Again, we’re seeing an increase in the number of unique male names and unique female names per year. But what if you want to know the number of births themselves? With Excel’s pivot table, that’s easy to do. You could modify your single column, but it is usually more informative to add a new column so you can compare, contrast and calculate.

In the right-hand menu, under Choose fields to add to report, drag the bold checkboxed Births down to the VALUES box in the lower right. You now have two columns, Unique Names and Count of Births (Excel has given this column the same default name it did before). Click the downward-facing black triangle to the right of Count of Births in the VALUES box, and select Value Field Settings from the context menu (the menu that pops up when you right-click). In the resulting dialogue box, change the highlighted Count to Sum.

Your new column’s header name is wrong, so click in its cell and type Number of Births (just “Births” would have been fine, but Excel won’t let you give a pivot chart column the same name as one of the columns it’s based on). A new line has been added to your pivot chart, but because the number of births is so much greater than the number of names, it’s compressed down to near the x-axis. The solution for this is to put it on a secondary y-axis. Click on the compressed series so it’s selected. Right-click and choose Format Data Series from the context menu. Then, choose the Secondary Axis radio button, and click the X in the top right of the Format Data Series panel to dismiss it. Now you should see this:

If you see something different, don’t panic. Go back and follow the steps closely, using this screen as a guide to what you should see.
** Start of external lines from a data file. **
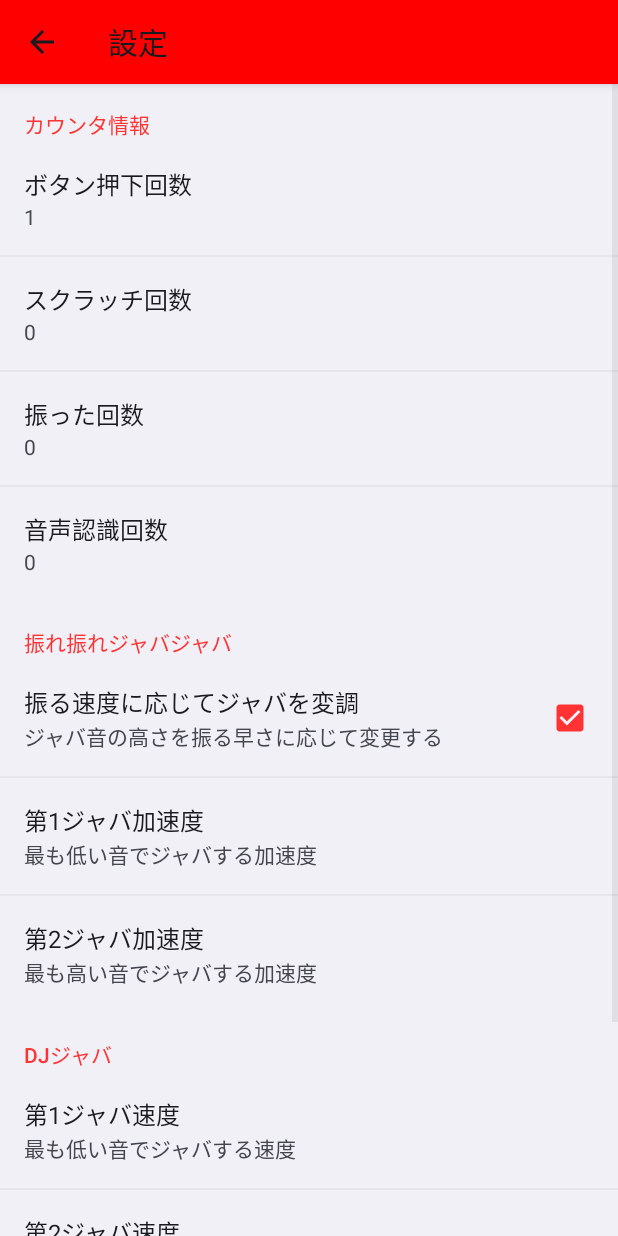
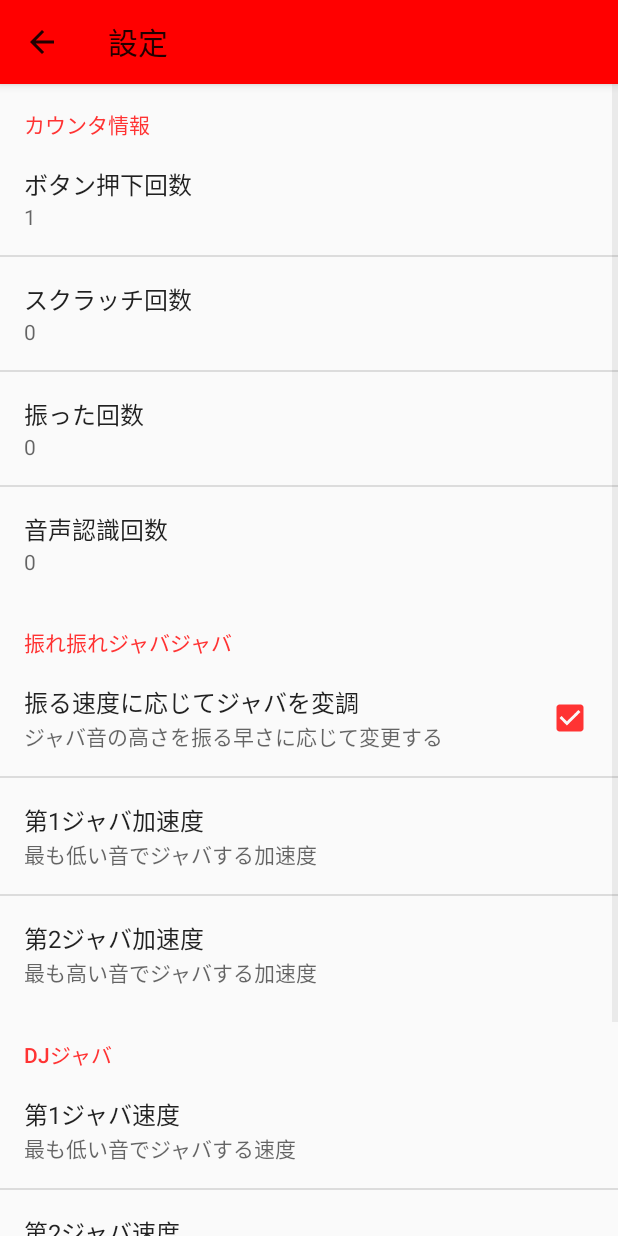
Before and after one commit to arigato-java/JavaButton, an Android app: the SettingsActivity screen opened directly, with no data from a screen before it, on a phone screen of 412 x 824 dp. Run offline under Robolectric (Android 15) with nearby library versions, the phone set to English and light mode, and no system bars.

Commit message:
revert to Material after considering DeviceDefault

```diff
--- a/app/src/main/res/values-v21/styles.xml
+++ b/app/src/main/res/values-v21/styles.xml
@@ -1,5 +1,5 @@
 <resources>
-	<style name="AppBaseTheme" parent="android:Theme.DeviceDefault.Light">
+	<style name="AppBaseTheme" parent="android:Theme.Material.Light">
 		<item name="android:colorPrimary">@color/primary</item>
 		<!--   darker variant for the status bar and contextual app bars -->
 		<item name="android:colorPrimaryDark">@color/primary_dark</item>
```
Let’s study the shapes of the Unique Names line (in blue in the figure above) and the Number of Births line (in orange above). They both have a generally increasing direction, as you would expect, and often move in tandem (especially from 1910 to 1935 and 1975 to 2000). The number of births increases rapidly during the Baby Boom starting around 1940, peaks around 1960, and peaks again around 1990 and 2005.

Another Sanity Check

Whenever possible, it’s a good idea to get a second opinion about data: you weren’t involved in its collection or curation, so you can’t vouch for its accuracy. Just because a government department publishes a dataset, doesn’t mean you should trust everything in it 100%. (Please believe me, I speak from experience!)

In this case, it’s easy to double-check. Googling the terms ‘California birth rate’ leads us to the California Department of Public Health, and documents such as this one -- http://www.cdph.ca.gov/data/statistics/Documents/VSC-2005-0201.pdf -- which show the same trends (after 1960, anyway, where the CDPH data starts) as in the Baby Names data. However, it appears that the overall number of births is greater in the CDPH records than in the dataset we’re working on. For example, in 1990, the Baby Names data shows about 550,000 births, while the CDPH shows 611,666.

That’s why it’s a good idea to know your dataset, and read up about how it was collected and what it contains (or what it leaves out). The background information given by the Social Security Administration about this dataset at http://www.ssa.gov/oact/babynames/background.html and http://www.ssa.gov/oact/babynames/limits.html points out that any names with fewer than five births is left out, to protect the privacy of the names’ holders. So it’s plausible that the 60,000 missing births split among people who shared their name with fewer than five other people.